Front-end code change data
..........
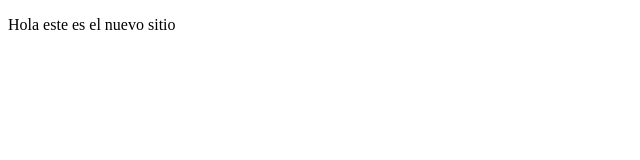
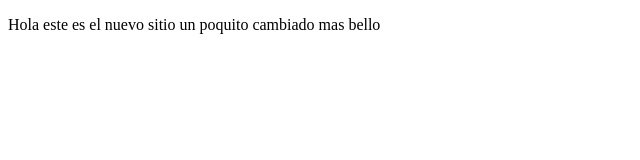
Before and after one commit to Lucasgorod/proyectoDemoCursoPrework, a plain HTML site: page index.html in a window 1280 px wide. Shown: the whole page, without its empty margins (0-640 px from the left). Drawn offline with Linux system fonts and the light colour scheme.

Commit message:
cambiadito

```diff
--- a/index.html
+++ b/index.html
@@ -7,6 +7,6 @@
     <title>Hola Mundo</title>
   </head>
   <body>
-    <p>Hola este es el nuevo sitio</p>
+    <p>Hola este es el nuevo sitio un poquito cambiado mas bello</p>
   </body>
 </html>
```
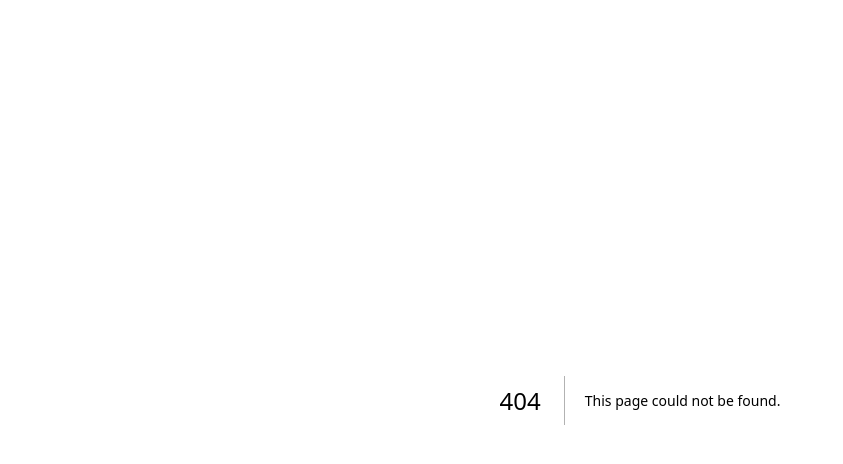
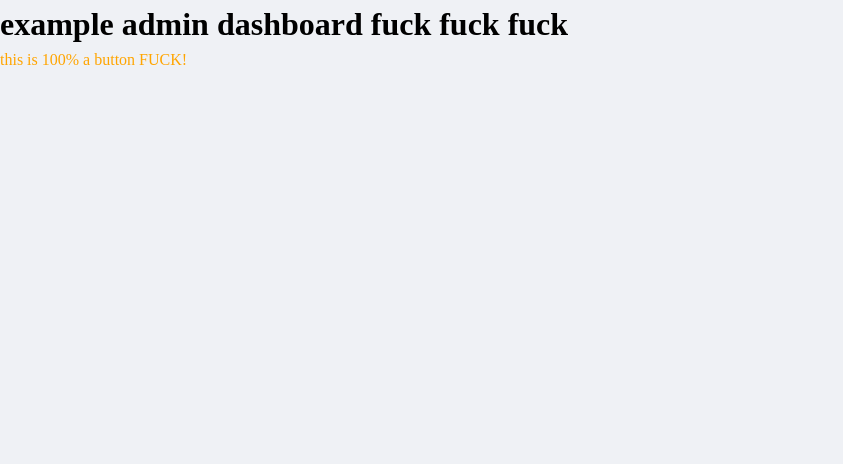
Before and after one commit to sebvu/COSC-4353-F26-Group-1, a Next.js app: page /admin-dashboard in a window 1280 px wide. Before the commit this address had no page. Shown: the top 464 px of the page, without its empty margins (0-843 px from the left). Built offline with nearby package versions, Linux system fonts and the light colour scheme.

Commit message:
feat: setup base folder structure for contribution

```diff
--- /dev/null
+++ b/app/admin-dashboard/page.tsx
@@ -0,0 +1,11 @@
+import styles from "@/app/ui/admin-dashboard/admin-dashboard.module.css";
+
+export default function Page() {
+  return (
+    // must always return a root!
+    <div>
+      <h1>example admin dashboard fuck fuck fuck</h1>
+      <p className={styles.text}>this is 100% a button FUCK!</p>
+    </div>
+  );
+}
--- a/app/layout.tsx
+++ b/app/layout.tsx
@@ -2,6 +2,7 @@ import type { Metadata } from "next";
 // import { Geist, Geist_Mono } from "next/font/google";
 import "./ui/reset.css";
 import "./ui/globals.css";
+import "./ui/style.css";
 
 // const geistSans = Geist({
 //   variable: "--font-geist-sans",
--- a/app/page.tsx
+++ b/app/page.tsx
@@ -2,5 +2,6 @@ import Image from "next/image";
 import styles from "./page.module.css";
 
 export default function Page() {
+  /* temporary  */
   return <h1>empty page on purpose (move along)</h1>;
 }
--- /dev/null
+++ b/app/ui/admin-dashboard/admin-dashboard.module.css
@@ -0,0 +1,4 @@
+.text {
+  /* example color styling */
+  color: orange;
+}
--- /dev/null
+++ b/app/ui/home/home.module.css
@@ -0,0 +1,3 @@
+.text {
+  color: blue;
+}
--- /dev/null
+++ b/app/ui/registration/registration.module.css
@@ -0,0 +1,4 @@
+.text {
+  /* example color styling */
+  color: red;
+}
--- /dev/null
+++ b/app/ui/style.css
@@ -0,0 +1,9 @@
+html {
+  height: 100%;
+}
+
+body {
+  min-height: 100%;
+
+  background-color: var(--background-pane);
+}
```
Also changed, not shown: app/home/page.tsx (added, +11 -0 lines), app/registration/page.tsx (added, +11 -0 lines).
..........
▶ THE TASK
Omit the pictures, then output every record exactly as given.

▶ WRITTEN RESPONSE
Before and after one commit to Lucasgorod/proyectoDemoCursoPrework, a plain HTML site: page index.html in a window 1280 px wide. Shown: the whole page, without its empty margins (0-640 px from the left). Drawn offline with Linux system fonts and the light colour scheme.

Commit message:
cambiadito

```diff
--- a/index.html
+++ b/index.html
@@ -7,6 +7,6 @@
     <title>Hola Mundo</title>
   </head>
   <body>
-    <p>Hola este es el nuevo sitio</p>
+    <p>Hola este es el nuevo sitio un poquito cambiado mas bello</p>
   </body>
 </html>
```
Before and after one commit to sebvu/COSC-4353-F26-Group-1, a Next.js app: page /admin-dashboard in a window 1280 px wide. Before the commit this address had no page. Shown: the top 464 px of the page, without its empty margins (0-843 px from the left). Built offline with nearby package versions, Linux system fonts and the light colour scheme.

Commit message:
feat: setup base folder structure for contribution

```diff
--- /dev/null
+++ b/app/admin-dashboard/page.tsx
@@ -0,0 +1,11 @@
+import styles from "@/app/ui/admin-dashboard/admin-dashboard.module.css";
+
+export default function Page() {
+  return (
+    // must always return a root!
+    <div>
+      <h1>example admin dashboard fuck fuck fuck</h1>
+      <p className={styles.text}>this is 100% a button FUCK!</p>
+    </div>
+  );
+}
--- a/app/layout.tsx
+++ b/app/layout.tsx
@@ -2,6 +2,7 @@ import type { Metadata } from "next";
 // import { Geist, Geist_Mono } from "next/font/google";
 import "./ui/reset.css";
 import "./ui/globals.css";
+import "./ui/style.css";
 
 // const geistSans = Geist({
 //   variable: "--font-geist-sans",
--- a/app/page.tsx
+++ b/app/page.tsx
@@ -2,5 +2,6 @@ import Image from "next/image";
 import styles from "./page.module.css";
 
 export default function Page() {
+  /* temporary  */
   return <h1>empty page on purpose (move along)</h1>;
 }
--- /dev/null
+++ b/app/ui/admin-dashboard/admin-dashboard.module.css
@@ -0,0 +1,4 @@
+.text {
+  /* example color styling */
+  color: orange;
+}
--- /dev/null
+++ b/app/ui/home/home.module.css
@@ -0,0 +1,3 @@
+.text {
+  color: blue;
+}
--- /dev/null
+++ b/app/ui/registration/registration.module.css
@@ -0,0 +1,4 @@
+.text {
+  /* example color styling */
+  color: red;
+}
--- /dev/null
+++ b/app/ui/style.css
@@ -0,0 +1,9 @@
+html {
+  height: 100%;
+}
+
+body {
+  min-height: 100%;
+
+  background-color: var(--background-pane);
+}
```
Also changed, not shown: app/home/page.tsx (added, +11 -0 lines), app/registration/page.tsx (added, +11 -0 lines).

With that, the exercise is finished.